While Frying Pan Mountain (sometimes written Fryingpan) is only a 1.5 mile hike, you have a quick altitude gain. The real treat of the climb is at the end where you can climb up an old abandoned fire tower. So how did this mountain get its name? One description simply says many years ago, a frying pan once hung from a tree on the mountain top. That makes sense to me, since we know early settlers were very roughed people, who probably lived in small hand hewed log cabins with no indoor facilities. You would simple hang your cooking pans in a tree up and away from the local bears!

The trail to the top rises 350 feet from the trailhead to the tower and the views even from the first level of the old fire tower are sweeping and stunning.
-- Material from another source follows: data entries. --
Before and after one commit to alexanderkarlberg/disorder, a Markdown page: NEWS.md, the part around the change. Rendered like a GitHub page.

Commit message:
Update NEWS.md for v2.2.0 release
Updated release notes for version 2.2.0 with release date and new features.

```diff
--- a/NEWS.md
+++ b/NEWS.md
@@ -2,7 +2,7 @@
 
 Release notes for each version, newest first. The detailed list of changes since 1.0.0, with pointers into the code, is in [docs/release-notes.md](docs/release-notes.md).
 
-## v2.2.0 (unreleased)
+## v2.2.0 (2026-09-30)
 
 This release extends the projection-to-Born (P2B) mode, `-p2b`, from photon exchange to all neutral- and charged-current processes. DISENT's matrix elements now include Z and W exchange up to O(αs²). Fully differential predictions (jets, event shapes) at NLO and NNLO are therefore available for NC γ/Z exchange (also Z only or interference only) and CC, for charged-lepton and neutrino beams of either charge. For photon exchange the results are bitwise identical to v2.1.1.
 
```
This historic, 70-foot-tall steel fire lookout tower at the mountain’s summit is open to the public and offers some pretty amazing 360 panoramic views of nearby mountain peaks that include Looking Glass Rock, Mt Pisgah and Cold Mountain.
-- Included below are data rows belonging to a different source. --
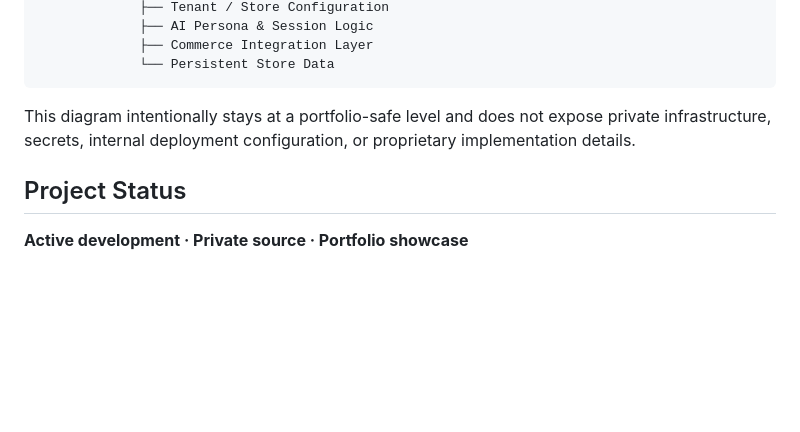
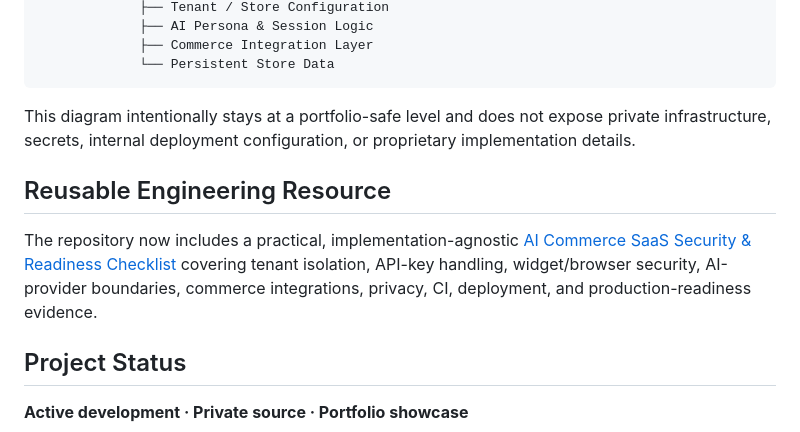
Before and after one commit to Karamalawaj/nexus-ai-showcase, a Markdown page: README.md, the part around the change. GitHub-like rendering; blank space fills up the shorter version.

Commit message:
docs: surface reusable AI commerce readiness checklist

```diff
--- a/README.md
+++ b/README.md
@@ -79,6 +79,10 @@ Client Store
 
 This diagram intentionally stays at a portfolio-safe level and does not expose private infrastructure, secrets, internal deployment configuration, or proprietary implementation details.
 
+## Reusable Engineering Resource
+
+The repository now includes a practical, implementation-agnostic [AI Commerce SaaS Security & Readiness Checklist](docs/ai-commerce-saas-checklist.md) covering tenant isolation, API-key handling, widget/browser security, AI-provider boundaries, commerce integrations, privacy, CI, deployment, and production-readiness evidence.
+
 ## Project Status
 **Active development · Private source · Portfolio showcase**
 
```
The first time I climbed a fire tower I was in my early 20’s working for a newspaper south of Atlanta. I remember going into the office one day and my editor handing me a scrap of paper with directions to a tall tower in the middle of a very rural part of south Georgia. My immediate thought was: this is going to be fun.

A ranger waited for me at the top, and as she lifted the entry door to the tower’s observation room,  she immediately realized I was shaking! I couldn’t stand up. The tower was swaying and fear washed over me. I asked her to “give me a moment.” (smile)
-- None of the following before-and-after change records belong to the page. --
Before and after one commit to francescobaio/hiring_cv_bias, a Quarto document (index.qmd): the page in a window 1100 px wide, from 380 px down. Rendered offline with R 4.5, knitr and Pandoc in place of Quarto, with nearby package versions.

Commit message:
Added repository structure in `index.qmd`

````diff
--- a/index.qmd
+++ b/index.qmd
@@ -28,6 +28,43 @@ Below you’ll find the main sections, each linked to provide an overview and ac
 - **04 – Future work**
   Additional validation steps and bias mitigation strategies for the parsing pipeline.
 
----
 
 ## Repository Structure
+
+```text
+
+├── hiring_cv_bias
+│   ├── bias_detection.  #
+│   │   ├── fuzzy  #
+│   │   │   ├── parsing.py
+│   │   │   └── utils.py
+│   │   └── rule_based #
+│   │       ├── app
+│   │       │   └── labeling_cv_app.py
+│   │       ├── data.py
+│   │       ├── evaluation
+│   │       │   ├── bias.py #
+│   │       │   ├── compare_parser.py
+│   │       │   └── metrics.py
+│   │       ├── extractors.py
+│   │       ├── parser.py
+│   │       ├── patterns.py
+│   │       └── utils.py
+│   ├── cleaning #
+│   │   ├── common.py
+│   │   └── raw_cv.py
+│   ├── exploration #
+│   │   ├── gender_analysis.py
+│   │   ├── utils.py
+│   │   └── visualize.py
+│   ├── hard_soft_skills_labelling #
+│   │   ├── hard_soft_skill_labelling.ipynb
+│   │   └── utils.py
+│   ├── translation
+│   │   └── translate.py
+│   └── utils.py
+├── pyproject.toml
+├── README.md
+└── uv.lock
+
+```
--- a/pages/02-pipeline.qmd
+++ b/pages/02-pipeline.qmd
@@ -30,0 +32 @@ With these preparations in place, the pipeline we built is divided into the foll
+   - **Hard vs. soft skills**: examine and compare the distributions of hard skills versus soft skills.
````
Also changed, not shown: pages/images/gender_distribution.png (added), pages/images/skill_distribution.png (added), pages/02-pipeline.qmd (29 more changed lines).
She casually walked back across the tiny room, climbed up into a tall chair, and turned to look back out one of the tower’s windows. Then she casually said, “I’ve made that climb every morning for over twenty years.” I felt ridiculous and probably looked the same as I clung to the tower’s floor!

So, I’ll say it again: “Go through cancer, and you will do just about anything—within reason.” This time, I didn’t shake as I climbed to the top of the tower, though the first level of stairs swayed. I just kept climbing up to the heavy metal door that opened to the platform and amazing expansive views of the Blue Ridge Mountains. These are the Appalachian Mountains but only North Carolina calls them The Blue Ridge Mountains.

Quick explanation about the blue color: isoprene is emitted by trees as a way to protect themselves from the stress of excess heat, especially on summer days. After it’s released into the air, isoprene interacts with other molecules in the atmosphere, creating the distinctive haze that’s made the Blue Ridge Mountains famous.

At the top of the tower, a young woman leaned over to her friend and said, “Look, they are still blue!” And they are!

Pat made the climb with me while Anne stayed below and watched over the camera bags, walking sticks, and water bottles. She “stayed by the stuff.”

In this photo, you can see “serpentine roadway” that is so true of the Blue Ridge Parkway. And amazingly, we are beginning to learn where places are located along it, and we are also learning to talk in mile marker language. For example: Waterrock Knob is at mile marker 451.2 while Frying Pan Mountain trail is at 408.5.

And for a parting shot: here’s the view looking straight down! I don’t see Anne, but I know she is there somewhere!